* Task objective *
Using the entries that follow, give only the number of lines with the word "fontSize" in them.

* Modification records *
***

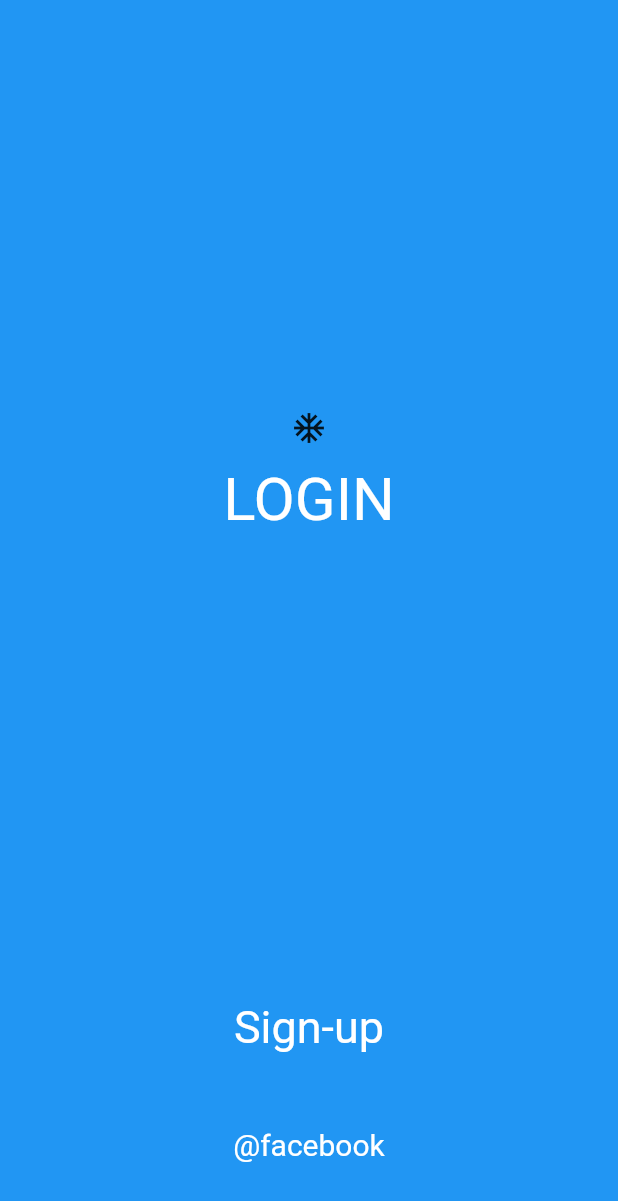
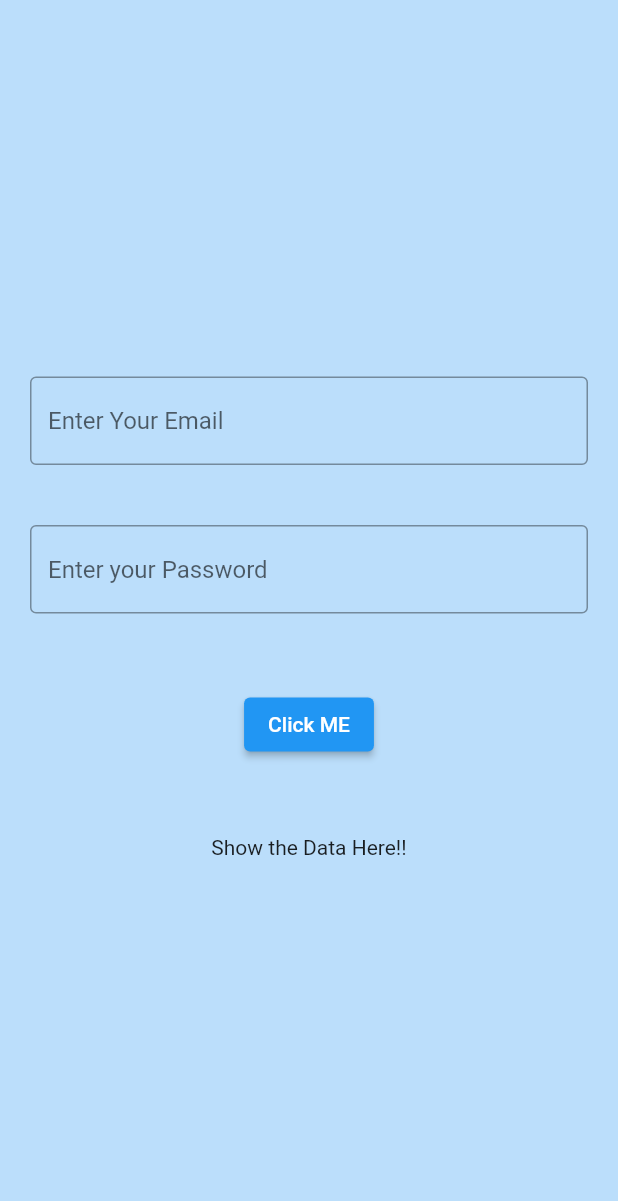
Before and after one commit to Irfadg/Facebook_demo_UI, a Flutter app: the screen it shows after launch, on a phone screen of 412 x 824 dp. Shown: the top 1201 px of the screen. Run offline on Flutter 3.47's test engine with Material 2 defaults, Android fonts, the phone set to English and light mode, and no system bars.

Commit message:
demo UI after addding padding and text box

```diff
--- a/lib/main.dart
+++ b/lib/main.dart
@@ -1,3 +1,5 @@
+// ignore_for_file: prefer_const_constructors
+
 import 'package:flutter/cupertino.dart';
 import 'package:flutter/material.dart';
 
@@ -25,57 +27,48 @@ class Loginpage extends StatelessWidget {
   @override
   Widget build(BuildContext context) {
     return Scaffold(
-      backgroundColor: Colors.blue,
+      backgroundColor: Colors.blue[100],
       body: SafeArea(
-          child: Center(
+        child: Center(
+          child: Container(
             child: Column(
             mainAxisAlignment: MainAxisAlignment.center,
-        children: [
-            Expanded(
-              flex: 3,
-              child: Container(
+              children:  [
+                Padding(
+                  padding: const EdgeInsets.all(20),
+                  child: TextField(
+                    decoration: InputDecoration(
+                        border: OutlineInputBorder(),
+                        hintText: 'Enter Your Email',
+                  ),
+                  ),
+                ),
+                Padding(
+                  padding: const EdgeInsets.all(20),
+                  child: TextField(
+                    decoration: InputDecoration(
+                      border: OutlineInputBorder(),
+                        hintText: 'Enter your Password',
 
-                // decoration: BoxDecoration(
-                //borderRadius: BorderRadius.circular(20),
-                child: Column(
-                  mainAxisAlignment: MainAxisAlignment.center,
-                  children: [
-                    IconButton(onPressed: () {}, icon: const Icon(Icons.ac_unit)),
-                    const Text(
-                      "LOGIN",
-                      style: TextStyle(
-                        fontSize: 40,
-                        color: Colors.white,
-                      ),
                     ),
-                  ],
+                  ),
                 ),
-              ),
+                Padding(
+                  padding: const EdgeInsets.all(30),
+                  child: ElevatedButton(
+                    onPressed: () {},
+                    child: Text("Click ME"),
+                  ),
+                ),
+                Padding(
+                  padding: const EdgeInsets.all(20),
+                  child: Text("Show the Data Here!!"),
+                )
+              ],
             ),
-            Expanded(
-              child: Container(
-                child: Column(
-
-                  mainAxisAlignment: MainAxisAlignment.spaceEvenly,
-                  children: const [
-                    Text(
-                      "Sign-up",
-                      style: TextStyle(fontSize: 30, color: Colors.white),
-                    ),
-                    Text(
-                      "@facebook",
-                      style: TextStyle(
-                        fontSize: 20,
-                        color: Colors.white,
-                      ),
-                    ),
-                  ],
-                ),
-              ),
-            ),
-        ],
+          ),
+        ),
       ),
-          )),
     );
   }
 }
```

***

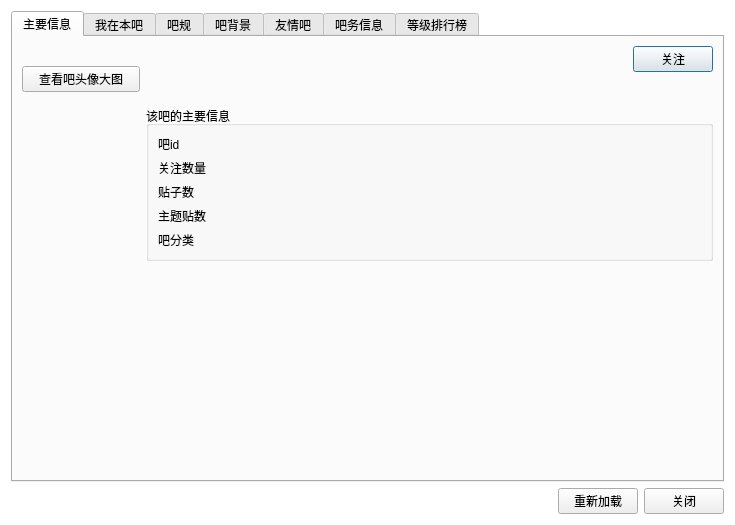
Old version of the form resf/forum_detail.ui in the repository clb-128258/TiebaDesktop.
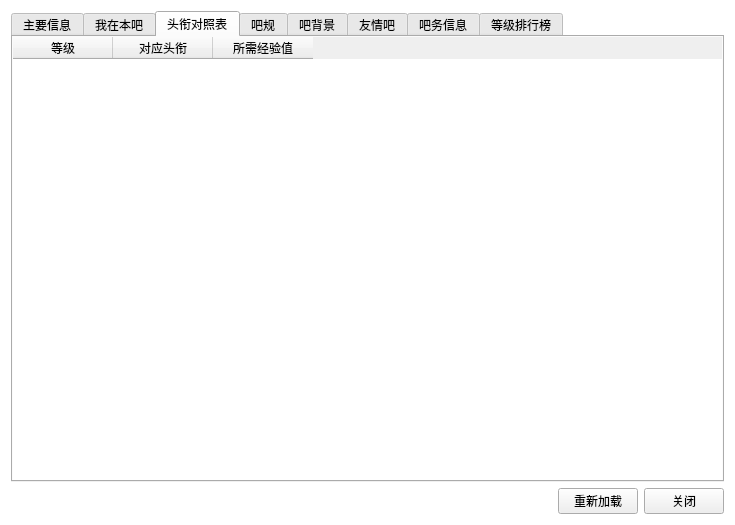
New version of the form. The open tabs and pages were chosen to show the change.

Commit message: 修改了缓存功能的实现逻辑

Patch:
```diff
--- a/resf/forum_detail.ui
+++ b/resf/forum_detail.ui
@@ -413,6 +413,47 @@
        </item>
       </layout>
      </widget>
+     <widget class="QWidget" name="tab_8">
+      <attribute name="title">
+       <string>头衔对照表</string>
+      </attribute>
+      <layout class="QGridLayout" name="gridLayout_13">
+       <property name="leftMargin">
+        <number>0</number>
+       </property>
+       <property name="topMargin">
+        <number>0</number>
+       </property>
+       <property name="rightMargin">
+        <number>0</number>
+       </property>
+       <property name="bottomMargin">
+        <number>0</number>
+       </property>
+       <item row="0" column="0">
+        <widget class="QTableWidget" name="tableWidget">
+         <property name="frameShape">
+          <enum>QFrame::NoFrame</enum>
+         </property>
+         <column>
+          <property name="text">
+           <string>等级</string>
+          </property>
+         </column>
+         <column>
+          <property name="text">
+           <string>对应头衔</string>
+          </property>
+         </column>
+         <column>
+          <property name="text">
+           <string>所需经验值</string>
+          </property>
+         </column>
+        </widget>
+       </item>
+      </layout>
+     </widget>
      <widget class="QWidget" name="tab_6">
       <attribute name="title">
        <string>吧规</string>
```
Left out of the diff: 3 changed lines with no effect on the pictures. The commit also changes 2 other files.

***

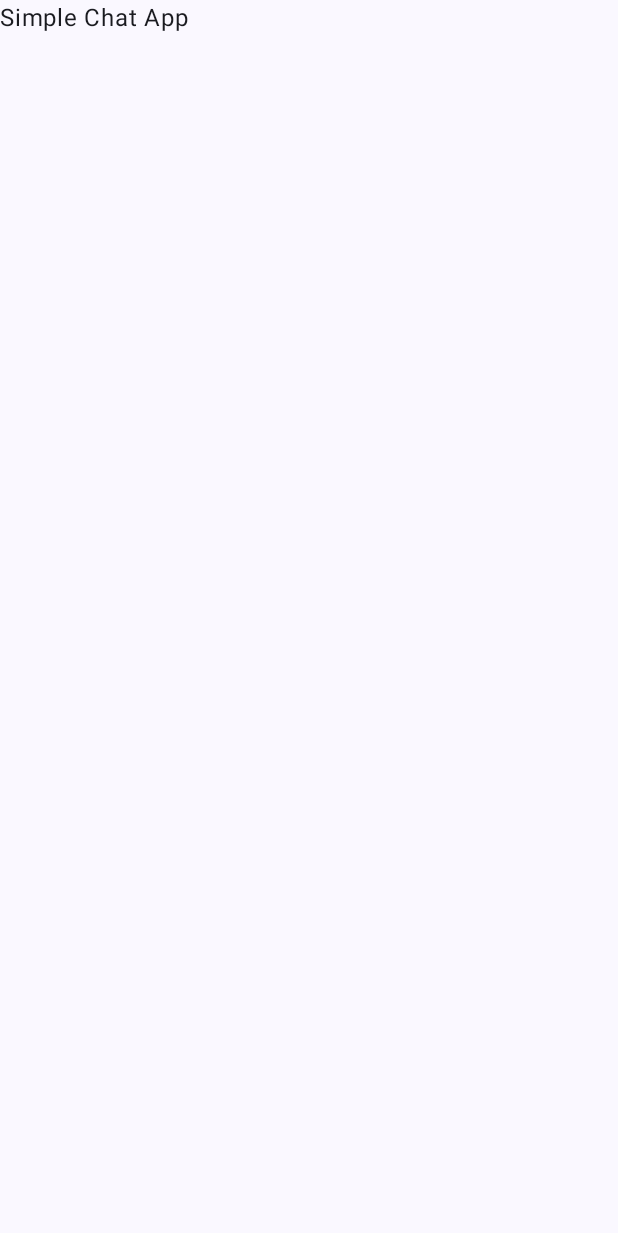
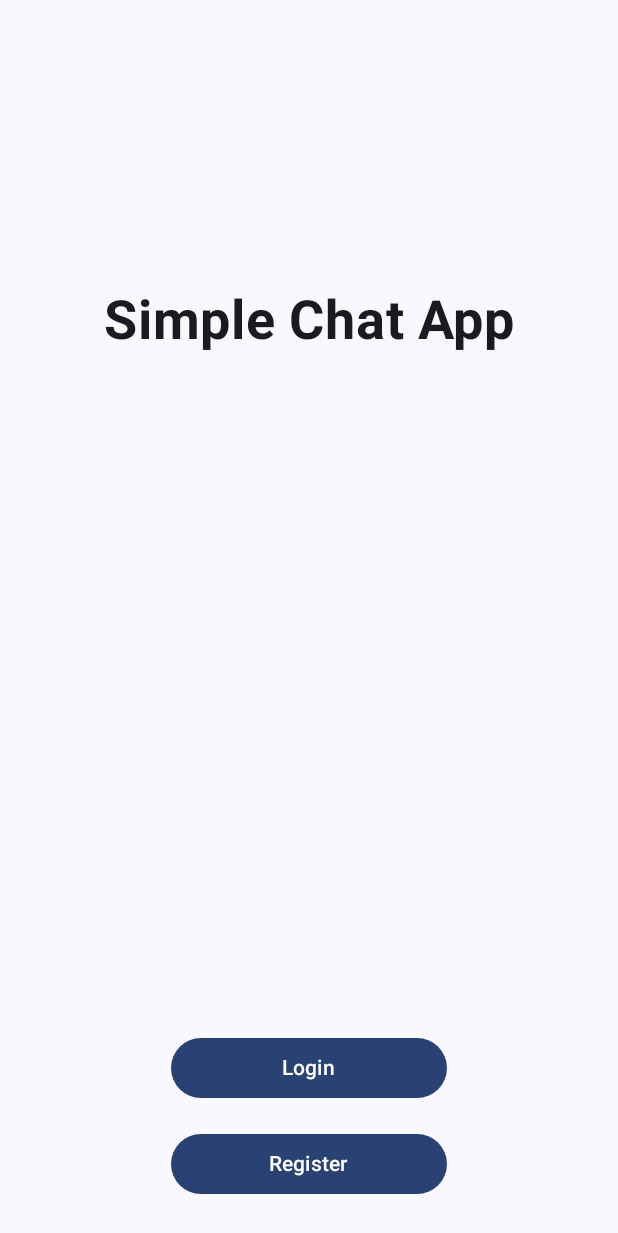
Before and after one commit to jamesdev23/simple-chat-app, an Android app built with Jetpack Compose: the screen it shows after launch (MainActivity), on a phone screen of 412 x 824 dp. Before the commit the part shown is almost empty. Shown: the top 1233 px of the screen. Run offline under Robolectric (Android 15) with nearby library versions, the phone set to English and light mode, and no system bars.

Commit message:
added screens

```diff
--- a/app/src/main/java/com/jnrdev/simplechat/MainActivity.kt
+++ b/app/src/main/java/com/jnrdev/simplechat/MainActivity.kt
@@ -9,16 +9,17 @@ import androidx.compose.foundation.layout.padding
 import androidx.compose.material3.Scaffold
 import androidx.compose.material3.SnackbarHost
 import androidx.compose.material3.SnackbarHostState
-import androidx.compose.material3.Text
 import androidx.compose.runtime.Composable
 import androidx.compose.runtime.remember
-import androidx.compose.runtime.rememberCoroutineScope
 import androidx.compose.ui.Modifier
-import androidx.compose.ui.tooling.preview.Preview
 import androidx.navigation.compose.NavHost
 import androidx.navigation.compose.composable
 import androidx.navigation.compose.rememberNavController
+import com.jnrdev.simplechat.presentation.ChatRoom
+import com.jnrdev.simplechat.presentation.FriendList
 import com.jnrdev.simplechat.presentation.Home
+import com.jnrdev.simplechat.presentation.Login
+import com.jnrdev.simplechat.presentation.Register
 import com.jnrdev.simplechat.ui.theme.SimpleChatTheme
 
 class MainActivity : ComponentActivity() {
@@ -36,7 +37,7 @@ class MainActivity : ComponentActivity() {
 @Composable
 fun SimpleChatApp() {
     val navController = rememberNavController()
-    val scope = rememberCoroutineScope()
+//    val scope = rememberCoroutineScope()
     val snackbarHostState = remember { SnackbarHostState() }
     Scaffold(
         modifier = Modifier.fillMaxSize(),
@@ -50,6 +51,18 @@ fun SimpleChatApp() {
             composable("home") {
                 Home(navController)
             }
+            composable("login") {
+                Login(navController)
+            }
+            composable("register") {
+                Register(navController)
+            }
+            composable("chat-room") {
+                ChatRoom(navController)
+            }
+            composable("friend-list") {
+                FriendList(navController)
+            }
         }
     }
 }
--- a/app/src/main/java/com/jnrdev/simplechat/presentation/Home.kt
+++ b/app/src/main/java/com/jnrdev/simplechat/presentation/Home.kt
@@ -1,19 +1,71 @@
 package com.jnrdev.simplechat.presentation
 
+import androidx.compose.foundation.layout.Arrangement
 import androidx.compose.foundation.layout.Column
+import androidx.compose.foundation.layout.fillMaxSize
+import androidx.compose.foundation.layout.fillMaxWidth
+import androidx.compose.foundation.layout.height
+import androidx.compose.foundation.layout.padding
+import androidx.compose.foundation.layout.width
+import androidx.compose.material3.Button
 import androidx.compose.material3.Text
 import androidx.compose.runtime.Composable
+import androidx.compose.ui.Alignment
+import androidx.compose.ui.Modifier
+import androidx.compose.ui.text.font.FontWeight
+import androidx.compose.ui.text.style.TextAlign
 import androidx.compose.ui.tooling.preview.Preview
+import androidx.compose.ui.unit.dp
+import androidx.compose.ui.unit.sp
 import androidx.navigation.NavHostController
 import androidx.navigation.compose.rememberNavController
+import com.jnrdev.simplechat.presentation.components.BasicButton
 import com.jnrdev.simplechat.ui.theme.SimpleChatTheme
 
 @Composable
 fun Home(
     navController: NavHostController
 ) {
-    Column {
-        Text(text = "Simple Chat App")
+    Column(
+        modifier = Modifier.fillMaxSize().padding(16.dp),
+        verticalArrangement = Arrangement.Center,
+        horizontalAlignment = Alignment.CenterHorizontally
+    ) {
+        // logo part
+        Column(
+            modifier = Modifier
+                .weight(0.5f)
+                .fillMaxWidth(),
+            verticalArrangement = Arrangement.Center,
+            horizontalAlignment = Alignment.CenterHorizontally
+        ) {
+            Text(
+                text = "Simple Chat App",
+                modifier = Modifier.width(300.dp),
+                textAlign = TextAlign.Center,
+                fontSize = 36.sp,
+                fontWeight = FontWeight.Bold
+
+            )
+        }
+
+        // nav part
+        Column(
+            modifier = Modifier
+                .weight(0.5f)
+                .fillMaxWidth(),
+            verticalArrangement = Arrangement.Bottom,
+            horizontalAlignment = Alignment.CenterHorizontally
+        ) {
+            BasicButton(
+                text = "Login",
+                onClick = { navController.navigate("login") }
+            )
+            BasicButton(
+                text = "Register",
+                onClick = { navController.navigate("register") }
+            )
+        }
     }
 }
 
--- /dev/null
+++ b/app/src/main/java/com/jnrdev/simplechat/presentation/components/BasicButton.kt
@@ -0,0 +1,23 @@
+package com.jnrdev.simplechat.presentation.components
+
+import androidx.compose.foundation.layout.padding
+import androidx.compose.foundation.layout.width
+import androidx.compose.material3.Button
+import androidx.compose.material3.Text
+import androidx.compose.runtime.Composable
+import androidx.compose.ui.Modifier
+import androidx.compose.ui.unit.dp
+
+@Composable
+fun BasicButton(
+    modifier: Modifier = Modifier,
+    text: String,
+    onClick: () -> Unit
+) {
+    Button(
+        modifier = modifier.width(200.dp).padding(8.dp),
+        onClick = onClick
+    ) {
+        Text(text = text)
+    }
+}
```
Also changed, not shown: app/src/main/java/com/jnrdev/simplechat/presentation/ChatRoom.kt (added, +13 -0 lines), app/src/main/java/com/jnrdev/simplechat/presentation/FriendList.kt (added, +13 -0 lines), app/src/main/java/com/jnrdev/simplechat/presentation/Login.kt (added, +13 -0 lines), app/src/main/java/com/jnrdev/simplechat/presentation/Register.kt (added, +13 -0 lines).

***

* Answer to this exercise *
4